_EXERCISE INSTRUCTIONS_
Reproduce each entry exactly as it reads. Leave the images out.

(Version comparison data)
== Segment start ==

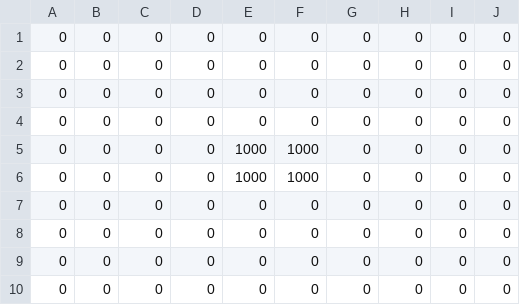
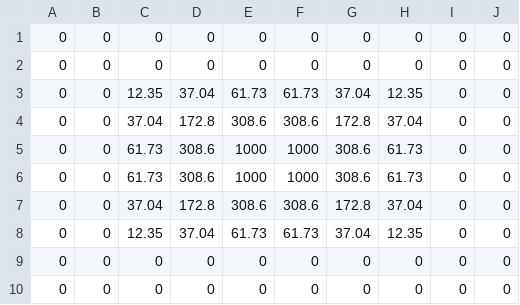
Before and after one commit to samuelchassot/MultiProcArch-assignments, a CSV file: Assignement 2/out.csv, drawn as a sheet.

```diff
--- a/Assignement 2/out.csv
+++ b/Assignement 2/out.csv
@@ -2,8 +2,8 @@
 0;0;0;0;0;0;0;0;0;0
-0;0;0;0;0;0;0;0;0;0
-0;0;0;0;0;0;0;0;0;0
-0;0;0;0;1000;1000;0;0;0;0
-0;0;0;0;1000;1000;0;0;0;0
-0;0;0;0;0;0;0;0;0;0
-0;0;0;0;0;0;0;0;0;0
+0;0;12.35;37.04;61.73;61.73;37.04;12.35;0;0
+0;0;37.04;172.8;308.6;308.6;172.8;37.04;0;0
+0;0;61.73;308.6;1000;1000;308.6;61.73;0;0
+0;0;61.73;308.6;1000;1000;308.6;61.73;0;0
+0;0;37.04;172.8;308.6;308.6;172.8;37.04;0;0
+0;0;12.35;37.04;61.73;61.73;37.04;12.35;0;0
 0;0;0;0;0;0;0;0;0;0
```
Also changed, not shown: 2 other files.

== Segment end ==

_OUTPUT FOR THIS TASK_
Before and after one commit to samuelchassot/MultiProcArch-assignments, a CSV file: Assignement 2/out.csv, drawn as a sheet.

```diff
--- a/Assignement 2/out.csv
+++ b/Assignement 2/out.csv
@@ -2,8 +2,8 @@
 0;0;0;0;0;0;0;0;0;0
-0;0;0;0;0;0;0;0;0;0
-0;0;0;0;0;0;0;0;0;0
-0;0;0;0;1000;1000;0;0;0;0
-0;0;0;0;1000;1000;0;0;0;0
-0;0;0;0;0;0;0;0;0;0
-0;0;0;0;0;0;0;0;0;0
+0;0;12.35;37.04;61.73;61.73;37.04;12.35;0;0
+0;0;37.04;172.8;308.6;308.6;172.8;37.04;0;0
+0;0;61.73;308.6;1000;1000;308.6;61.73;0;0
+0;0;61.73;308.6;1000;1000;308.6;61.73;0;0
+0;0;37.04;172.8;308.6;308.6;172.8;37.04;0;0
+0;0;12.35;37.04;61.73;61.73;37.04;12.35;0;0
 0;0;0;0;0;0;0;0;0;0
```
Also changed, not shown: 2 other files.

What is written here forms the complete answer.